My Dishwasher Fills But Won't Wash
There are a few possible reasons why your dishwasher may be filling but not washing. It can be an easy fix.
There are a few possible causes for your dishwasher filling but not washing. With a little know-how and a lot of confidence, your dishwasher will be working well in no time. The things to check are relatively easy, and may save you a lot of time and money, as well as enable you to be able to use your dishwasher again even faster!
Have You Tried Turning it On and off Again?
Yes, that well-known solution for computers and mobile phones works for dishwashers, too. Unplug it, wait for 30 seconds and plug it in again, then give it another try.

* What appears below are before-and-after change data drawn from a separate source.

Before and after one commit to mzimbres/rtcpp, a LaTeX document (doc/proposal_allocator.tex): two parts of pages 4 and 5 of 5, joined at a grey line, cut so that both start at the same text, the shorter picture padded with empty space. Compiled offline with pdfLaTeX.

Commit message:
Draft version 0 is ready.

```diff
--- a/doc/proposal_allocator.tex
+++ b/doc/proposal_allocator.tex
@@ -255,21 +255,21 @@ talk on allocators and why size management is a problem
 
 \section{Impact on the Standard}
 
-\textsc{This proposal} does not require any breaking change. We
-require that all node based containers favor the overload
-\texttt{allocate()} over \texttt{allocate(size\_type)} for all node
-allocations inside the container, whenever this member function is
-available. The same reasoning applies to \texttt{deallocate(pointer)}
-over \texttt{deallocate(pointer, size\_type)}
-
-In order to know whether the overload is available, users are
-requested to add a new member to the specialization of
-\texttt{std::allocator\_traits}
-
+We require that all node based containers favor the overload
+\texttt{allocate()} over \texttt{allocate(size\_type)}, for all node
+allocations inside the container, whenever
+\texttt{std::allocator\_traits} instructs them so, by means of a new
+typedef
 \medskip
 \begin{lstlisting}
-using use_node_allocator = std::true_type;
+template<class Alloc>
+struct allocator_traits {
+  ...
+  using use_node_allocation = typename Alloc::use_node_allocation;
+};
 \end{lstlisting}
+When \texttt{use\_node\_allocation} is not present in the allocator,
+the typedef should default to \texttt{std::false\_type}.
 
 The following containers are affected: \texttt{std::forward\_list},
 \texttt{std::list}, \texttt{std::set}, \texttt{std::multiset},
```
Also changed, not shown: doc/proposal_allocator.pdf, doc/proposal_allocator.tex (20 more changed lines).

Sometimes this resets the device and it runs perfectly well again.
At the base of the inside of your dishwasher is a long, usually plastic piece that sprays water while rotating. This is called the spray arm. Consult your manual for how to remove it. Usually, there's a cap at the center of it that unscrews. Once it's removed, use a wet/dry vac or your hands to clean the tiny receptacle underneath it. Often, this is where food, excess detergent and grime get stuck and prevent your dishwasher from properly working.
If you hear a thumping or hammering noise coming from your dishwasher, it's usually the water-inlet valve. This valve allows the water to go to and from the machine. Before you begin, unplug the machine and turn off its water access. Next, check your dishwasher's manual for exactly where the valve is located. Typically, it's found on the lower right or left side. You'll see the main water line, a rubber tube and two wires attached to it. Disconnect these pieces, and you'll find a screen that often needs cleaning of debris, which prevents the dishwasher from working properly.

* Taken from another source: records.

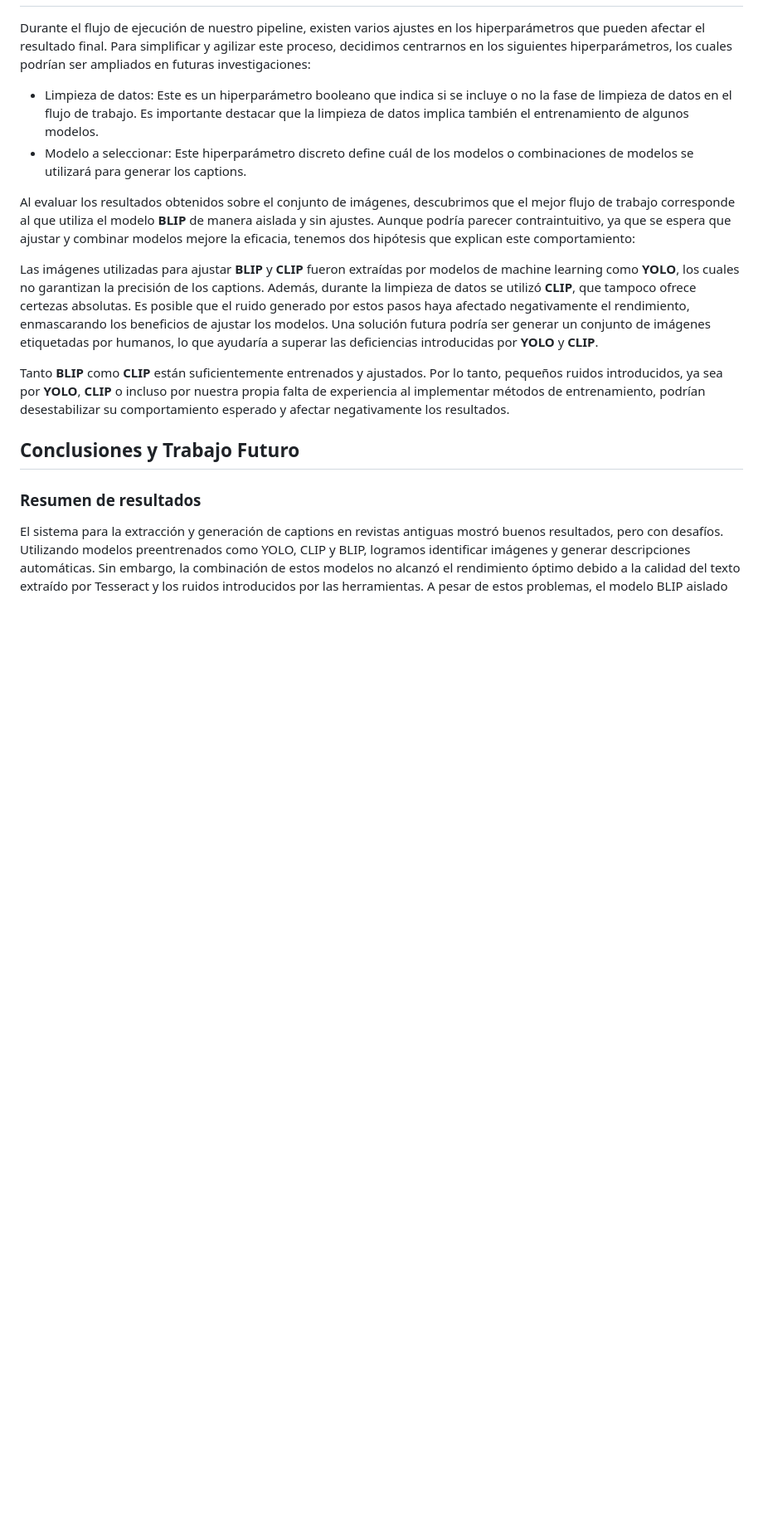
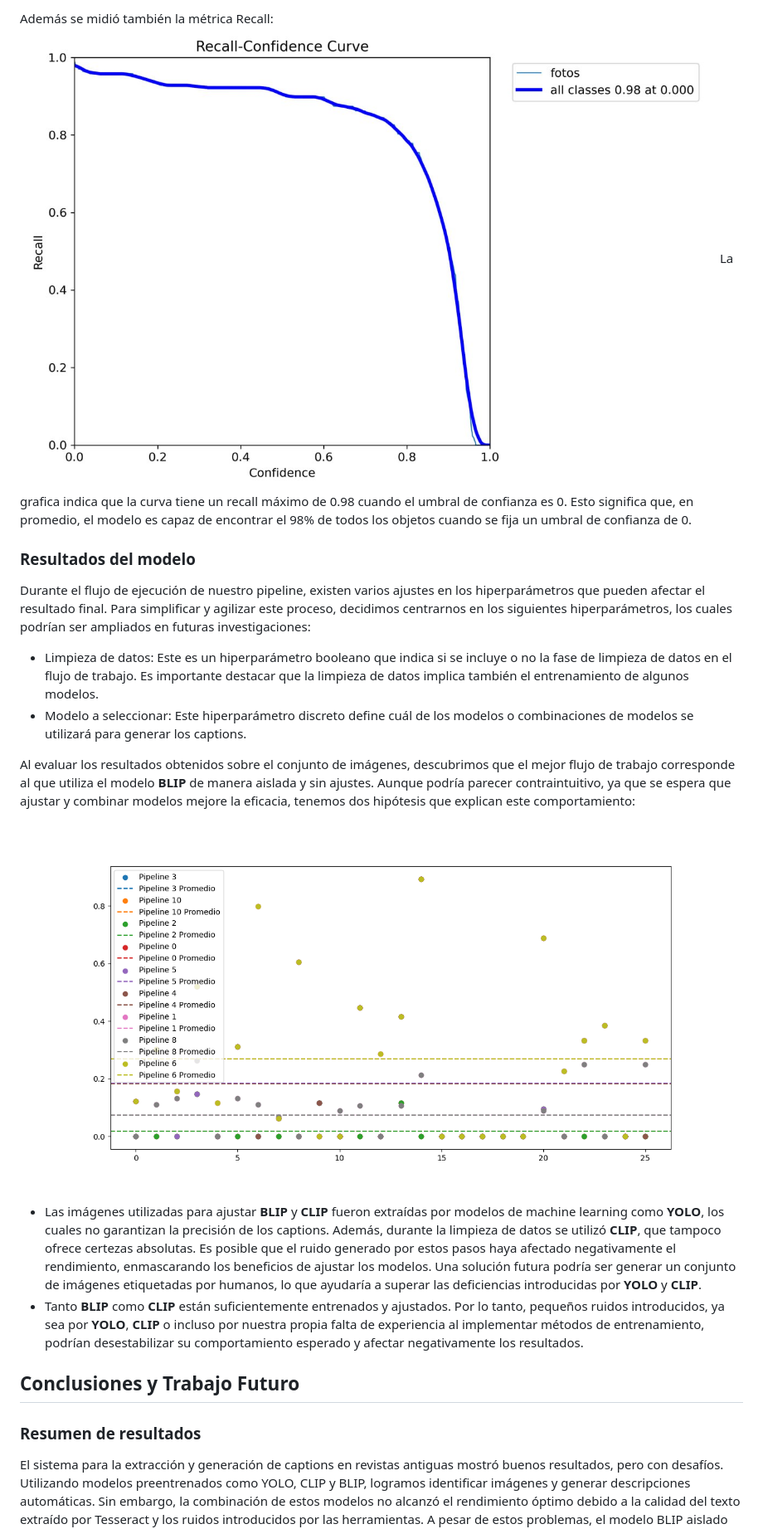
Before and after one commit to anuno61044/colecci-n_revista_social_ML, a Markdown page: report/report.md, the part around the change printed below. Shown: that part at 83% size. Drawn GitHub-style; pictures changed too: report/images/Figure_1.png (added), report/images/photo_2025-01-31_02-27-21.jpg (added); blank space fills up the shorter version.

```diff
--- a/report/report.md
+++ b/report/report.md
@@ -139,12 +153,19 @@ Si las tres condiciones se cumplen simultáneamente, podemos concluir con alta p
+Además se midió también la métrica Recall:
+![](./images/photo_2025-01-31_02-27-21.jpg)
+La grafica indica que la curva tiene un recall máximo de 0.98 cuando el umbral de confianza es 0. Esto significa que, en promedio, el modelo es capaz de encontrar el 98% de todos los objetos cuando se fija un umbral de confianza de 0.
+
+### Resultados del modelo
+
 Durante el flujo de ejecución de nuestro pipeline, existen varios ajustes en los hiperparámetros que pueden afectar el resultado final. Para simplificar y agilizar este proceso, decidimos centrarnos en los siguientes hiperparámetros, los cuales podrían ser ampliados en futuras investigaciones:
 - Limpieza de datos: Este es un hiperparámetro booleano que indica si se incluye o no la fase de limpieza de datos en el flujo de trabajo. Es importante destacar que la limpieza de datos implica también el entrenamiento de algunos modelos.
 - Modelo a seleccionar: Este hiperparámetro discreto define cuál de los modelos o combinaciones de modelos se utilizará para generar los captions.
 
 Al evaluar los resultados obtenidos sobre el conjunto de imágenes, descubrimos que el mejor flujo de trabajo corresponde al que utiliza el modelo **BLIP** de manera aislada y sin ajustes. Aunque podría parecer contraintuitivo, ya que se espera que ajustar y combinar modelos mejore la eficacia, tenemos dos hipótesis que explican este comportamiento:
 
-Las imágenes utilizadas para ajustar **BLIP** y **CLIP** fueron extraídas por modelos de machine learning como **YOLO**, los cuales no garantizan la precisión de los captions. Además, durante la limpieza de datos se utilizó **CLIP**, que tampoco ofrece certezas absolutas. Es posible que el ruido generado por estos pasos haya afectado negativamente el rendimiento, enmascarando los beneficios de ajustar los modelos. Una solución futura podría ser generar un conjunto de imágenes etiquetadas por humanos, lo que ayudaría a superar las deficiencias introducidas por **YOLO** y **CLIP**.
+![](./images/Figure_1.png)
 
-Tanto **BLIP** como **CLIP** están suficientemente entrenados y ajustados. Por lo tanto, pequeños ruidos introducidos, ya sea por **YOLO**, **CLIP** o incluso por nuestra propia falta de experiencia al implementar métodos de entrenamiento, podrían desestabilizar su comportamiento esperado y afectar negativamente los resultados.
+- Las imágenes utilizadas para ajustar **BLIP** y **CLIP** fueron extraídas por modelos de machine learning como **YOLO**, los cuales no garantizan la precisión de los captions. Además, durante la limpieza de datos se utilizó **CLIP**, que tampoco ofrece certezas absolutas. Es posible que el ruido generado por estos pasos haya afectado negativamente el rendimiento, enmascarando los beneficios de ajustar los modelos. Una solución futura podría ser generar un conjunto de imágenes etiquetadas por humanos, lo que ayudaría a superar las deficiencias introducidas por **YOLO** y **CLIP**.
+- Tanto **BLIP** como **CLIP** están suficientemente entrenados y ajustados. Por lo tanto, pequeños ruidos introducidos, ya sea por **YOLO**, **CLIP** o incluso por nuestra propia falta de experiencia al implementar métodos de entrenamiento, podrían desestabilizar su comportamiento esperado y afectar negativamente los resultados.
 
 ## Conclusiones y Trabajo Futuro
 
```
Also changed, not shown: other parts of report/report.md (+24 -10 lines), report/images/photo_2025-01-31_02-27-43.jpg (added), report/images/photo_2025-01-31_02-27-49.jpg (added).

The float switch works like a little buoy inside the wall of the dishwasher, and it monitors how much water can enter and leave the machine. Once again, consult your manual for its location, but it's usually found on the dishwasher "floor." It's a plastic cylinder that sometimes gets stuck or trapped in position and won't allow the water to do its job. If it isn't stuck, try replacing it because it could be defective.

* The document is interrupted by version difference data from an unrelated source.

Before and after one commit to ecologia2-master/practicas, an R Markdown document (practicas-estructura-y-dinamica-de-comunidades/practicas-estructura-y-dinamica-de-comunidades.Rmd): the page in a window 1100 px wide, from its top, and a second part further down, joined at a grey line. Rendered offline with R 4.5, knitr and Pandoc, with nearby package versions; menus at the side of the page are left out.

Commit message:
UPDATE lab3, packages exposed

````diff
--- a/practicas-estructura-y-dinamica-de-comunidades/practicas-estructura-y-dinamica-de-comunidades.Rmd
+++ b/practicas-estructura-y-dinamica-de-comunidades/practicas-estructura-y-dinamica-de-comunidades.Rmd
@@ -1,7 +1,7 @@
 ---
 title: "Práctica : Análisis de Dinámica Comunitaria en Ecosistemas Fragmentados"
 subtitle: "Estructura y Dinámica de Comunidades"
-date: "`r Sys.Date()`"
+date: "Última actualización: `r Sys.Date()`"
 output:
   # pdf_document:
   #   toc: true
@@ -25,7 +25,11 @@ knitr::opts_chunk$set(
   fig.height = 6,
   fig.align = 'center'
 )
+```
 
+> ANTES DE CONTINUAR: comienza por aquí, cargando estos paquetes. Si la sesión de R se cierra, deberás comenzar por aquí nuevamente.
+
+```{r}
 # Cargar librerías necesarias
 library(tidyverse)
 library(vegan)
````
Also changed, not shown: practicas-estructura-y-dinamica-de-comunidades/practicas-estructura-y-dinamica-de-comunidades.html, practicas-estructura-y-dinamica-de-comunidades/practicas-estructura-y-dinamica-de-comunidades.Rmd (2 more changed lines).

Get Your Motor Running
If the other solutions haven’t fixed your problem, then you may want to order a new motor. After unplugging the machine, disconnect the water, pull it away from the wall and lie it on its back. The motor is typically behind the lower kickplate or access panel. Remove the screws to get the panel off. Remove the spray arm and the valves and wires you disconnected for the water-inlet valve in order to get to the pump and motor assembly. You can now drop the new one in and reverse the disassembly order to put it back together.
Your dishwasher should be back in working order now. If not, you may have to call in a plumber or repair professional.
Verify that your dishwasher isn’t covered by any warranties before trying to fix it yourself.
Nicole is a writer with nearly two decades of homesteading hands-on and publishing experience. She learned professional cleaning while tending to people's homes. She's written for eHow on home decor, DIY, painting, and cleaning.